SOURCE RECORDS.
- Opening Delimiter -

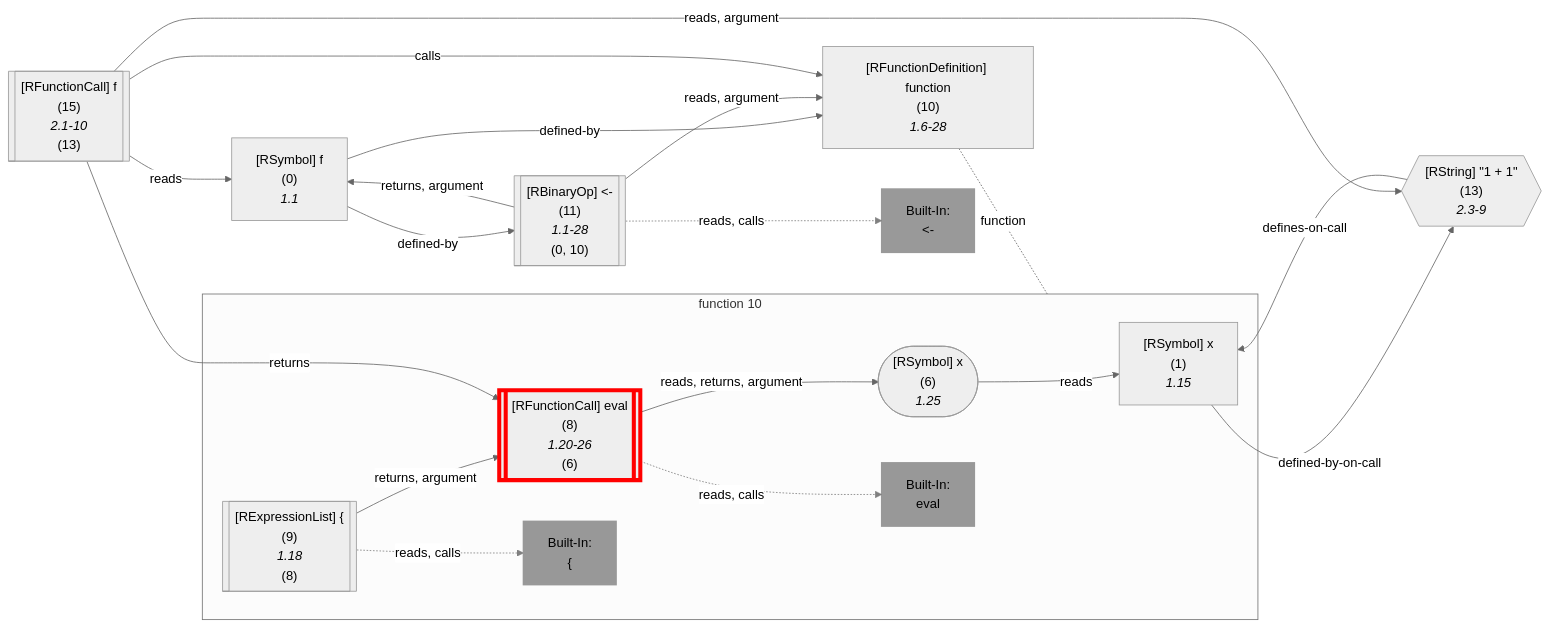
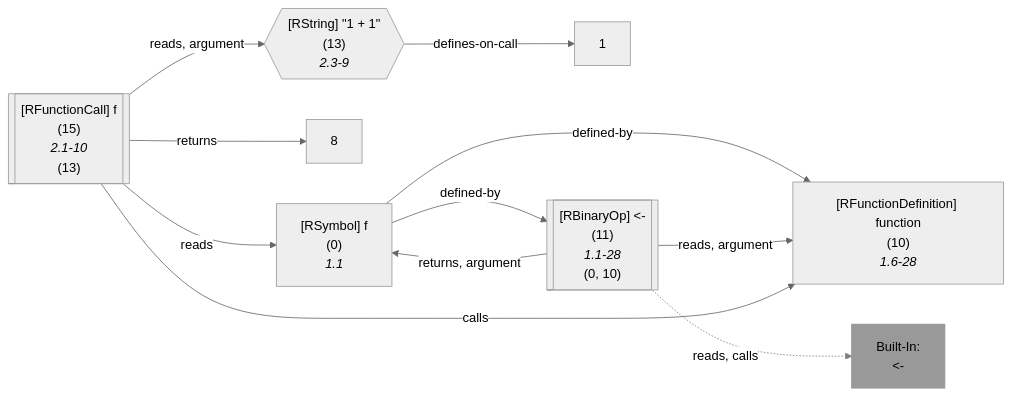
One commit to flowr-analysis/flowr changed the ninth of 21 diagrams in wiki/Query API.md. Above: the diagram before and after it, drawn with Mermaid (neutral theme). The commit also changed other lines of this file and 7 other files, not shown here.

Commit message:
[skip ci] doc: update generated wiki pages (wiki/Search API.md,wiki/Query API.md,wiki/Control Flow Graph.md,wiki/Core.md,wiki/Interface.md,wiki/Dataflow Graph.md,wiki/Linting and Testing.md,README.md)

````diff
--- a/wiki/Query API.md
+++ b/wiki/Query API.md
@@ -3866,72 +3889,39 @@
 ```mermaid
 flowchart LR
     10["`#91;RFunctionDefinition#93; function
       (10)
       *1.6-28*`"]
-
-subgraph "flow-10" [function 10]
-    1["`#91;RSymbol#93; x
-      (1)
-      *1.15*`"]
-    6(["`#91;RSymbol#93; x
-      (6)
-      *1.25*`"])
-    8[["`#91;RFunctionCall#93; eval
-      (8)
-      *1.20-26*
-    (6)`"]]
-    style 8 stroke:red,stroke-width:5px; 
-    built-in:eval["`Built-In:
-eval`"]
-    style built-in:eval stroke:gray,fill:gray,stroke-width:2px,opacity:.8;
-    9[["`#91;RExpressionList#93; #123;
-      (9)
-      *1.18*
-    (8)`"]]
-    built-in:_["`Built-In:
-#123;`"]
-    style built-in:_ stroke:gray,fill:gray,stroke-width:2px,opacity:.8;
-end
+   %% No edges found for 10
     0["`#91;RSymbol#93; f
       (0)
       *1.1*`"]
     11[["`#91;RBinaryOp#93; #60;#45;
       (11)
       *1.1-28*
     (0, 10)`"]]
     built-in:_-["`Built-In:
 #60;#45;`"]
     style built-in:_- stroke:gray,fill:gray,stroke-width:2px,opacity:.8;
     13{{"`#91;RString#93; #34;1 #43; 1#34;
       (13)
       *2.3-9*`"}}
     %% Environment of 15 [level: 0]:
     %% Built-in
     %% 809----------------------------------------
     %%   f: {**f** (id: 0, type: Function, def. @11)}
     15[["`#91;RFunctionCall#93; f
       (15)
       *2.1-10*
     (13)`"]]
-    1 -->|"defined-by-on-call"| 13
-    6 -->|"reads"| 1
-    8 -->|"reads, returns, argument"| 6
-    8 -.->|"reads, calls"| built-in:eval
-    linkStyle 3 stroke:gray;
-    9 -->|"returns, argument"| 8
-    9 -.->|"reads, calls"| built-in:_
-    linkStyle 5 stroke:gray;
-10 -.-|function| flow-10
-
     0 -->|"defined-by"| 10
     0 -->|"defined-by"| 11
     11 -->|"reads, argument"| 10
     11 -->|"returns, argument"| 0
     11 -.->|"reads, calls"| built-in:_-
-    linkStyle 11 stroke:gray;
+    linkStyle 4 stroke:gray;
     13 -->|"defines-on-call"| 1
     15 -->|"reads, argument"| 13
     15 -->|"reads"| 0
     15 -->|"returns"| 8
     15 -->|"calls"| 10
 ```
````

- Closing Delimiter -

GOAL OF THE EXERCISE. With the pictures omitted, the records above are to be repeated exactly.

SOLUTION TO THIS TASK.
One commit to flowr-analysis/flowr changed the ninth of 21 diagrams in wiki/Query API.md. Above: the diagram before and after it, drawn with Mermaid (neutral theme). The commit also changed other lines of this file and 7 other files, not shown here.

Commit message:
[skip ci] doc: update generated wiki pages (wiki/Search API.md,wiki/Query API.md,wiki/Control Flow Graph.md,wiki/Core.md,wiki/Interface.md,wiki/Dataflow Graph.md,wiki/Linting and Testing.md,README.md)

````diff
--- a/wiki/Query API.md
+++ b/wiki/Query API.md
@@ -3866,72 +3889,39 @@
 ```mermaid
 flowchart LR
     10["`#91;RFunctionDefinition#93; function
       (10)
       *1.6-28*`"]
-
-subgraph "flow-10" [function 10]
-    1["`#91;RSymbol#93; x
-      (1)
-      *1.15*`"]
-    6(["`#91;RSymbol#93; x
-      (6)
-      *1.25*`"])
-    8[["`#91;RFunctionCall#93; eval
-      (8)
-      *1.20-26*
-    (6)`"]]
-    style 8 stroke:red,stroke-width:5px; 
-    built-in:eval["`Built-In:
-eval`"]
-    style built-in:eval stroke:gray,fill:gray,stroke-width:2px,opacity:.8;
-    9[["`#91;RExpressionList#93; #123;
-      (9)
-      *1.18*
-    (8)`"]]
-    built-in:_["`Built-In:
-#123;`"]
-    style built-in:_ stroke:gray,fill:gray,stroke-width:2px,opacity:.8;
-end
+   %% No edges found for 10
     0["`#91;RSymbol#93; f
       (0)
       *1.1*`"]
     11[["`#91;RBinaryOp#93; #60;#45;
       (11)
       *1.1-28*
     (0, 10)`"]]
     built-in:_-["`Built-In:
 #60;#45;`"]
     style built-in:_- stroke:gray,fill:gray,stroke-width:2px,opacity:.8;
     13{{"`#91;RString#93; #34;1 #43; 1#34;
       (13)
       *2.3-9*`"}}
     %% Environment of 15 [level: 0]:
     %% Built-in
     %% 809----------------------------------------
     %%   f: {**f** (id: 0, type: Function, def. @11)}
     15[["`#91;RFunctionCall#93; f
       (15)
       *2.1-10*
     (13)`"]]
-    1 -->|"defined-by-on-call"| 13
-    6 -->|"reads"| 1
-    8 -->|"reads, returns, argument"| 6
-    8 -.->|"reads, calls"| built-in:eval
-    linkStyle 3 stroke:gray;
-    9 -->|"returns, argument"| 8
-    9 -.->|"reads, calls"| built-in:_
-    linkStyle 5 stroke:gray;
-10 -.-|function| flow-10
-
     0 -->|"defined-by"| 10
     0 -->|"defined-by"| 11
     11 -->|"reads, argument"| 10
     11 -->|"returns, argument"| 0
     11 -.->|"reads, calls"| built-in:_-
-    linkStyle 11 stroke:gray;
+    linkStyle 4 stroke:gray;
     13 -->|"defines-on-call"| 1
     15 -->|"reads, argument"| 13
     15 -->|"reads"| 0
     15 -->|"returns"| 8
     15 -->|"calls"| 10
 ```
````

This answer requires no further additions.